Its headliner is a Japanese-style green tea with a salty foam layer. Chilled mango and plum teas are sipped from tall cups through straws, and there are oolongs from the mountains near Taichung.
Baristas pump the 48 teas with sweet or sour flavours, serving them in tall plastic glasses within minutes. Typical Taiwanese snacks such as sausages and thick buttered toast go with the teas. Prices per item are under NT$100.
Green Au Lait is open daily from 11am-2am.
Kingdoms of Pa and Shu (343 Gongyi Road, tel: +886  2883 6494)
Taichung's hotpot craze, said to have started five years ago, converges on this restaurant, which is so popular that a valet works the curb to squeeze customers from cars into seats where they wait for tables.
A red-on-black motif decorated with Chinese art gives the Kingdoms the scent of old Sichuan, a southwestern province known today for chilli-spiced hotpot soup bases. Diners fill pots with platters of raw meats, tofu or green veggies. Also among the 80 items are bean noodles and crab claws, with prices topping out around NT$250.
So many people flock here for dinner, at least 300 a day, that Kingdoms is open from 5.30pm-7am. Lunch is served from 11.30am-2pm.
Tai Ryo (270 Gongyi Road, tel: +886  2319 8889)
Signature Japanese dishes reached Taiwan before the second world war colonial years, and since then local chefs have reworked them to fit local tastes and ingredients.

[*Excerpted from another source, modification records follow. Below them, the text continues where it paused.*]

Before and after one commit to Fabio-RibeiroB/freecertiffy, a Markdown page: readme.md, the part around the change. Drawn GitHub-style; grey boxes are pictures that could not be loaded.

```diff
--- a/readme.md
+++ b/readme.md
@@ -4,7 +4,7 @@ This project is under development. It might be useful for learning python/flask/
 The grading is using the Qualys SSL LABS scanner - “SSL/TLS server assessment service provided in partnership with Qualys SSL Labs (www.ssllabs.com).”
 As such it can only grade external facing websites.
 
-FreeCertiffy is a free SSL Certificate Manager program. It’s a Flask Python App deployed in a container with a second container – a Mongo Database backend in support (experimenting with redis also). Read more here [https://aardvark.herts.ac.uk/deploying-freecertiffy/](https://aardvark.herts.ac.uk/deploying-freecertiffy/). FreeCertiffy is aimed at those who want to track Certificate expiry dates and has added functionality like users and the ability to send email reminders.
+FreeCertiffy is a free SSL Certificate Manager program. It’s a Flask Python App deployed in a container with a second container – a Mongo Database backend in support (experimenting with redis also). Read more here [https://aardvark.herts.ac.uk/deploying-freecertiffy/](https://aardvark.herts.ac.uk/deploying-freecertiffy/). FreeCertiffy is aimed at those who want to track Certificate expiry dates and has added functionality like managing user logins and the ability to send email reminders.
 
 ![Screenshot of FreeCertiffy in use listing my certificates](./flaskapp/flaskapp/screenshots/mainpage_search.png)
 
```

The 150 people who eat daily at the 11-year-old Tai Ryo go for that blend of identities. A menu of 400 items is led by fish dishes, many carried in by a sushi train that moves along the expansive bar. Oceanic flavours range from Sapporo in northern Japan to the port city of Taitung in southern Taiwan. Much of the menu is snack-sized 'food that goes down with beer', to quote the evening shift manager, citing a hallowed Taiwanese after-work tradition.
Tai Ryo is open daily from 11.30am-9.30pm.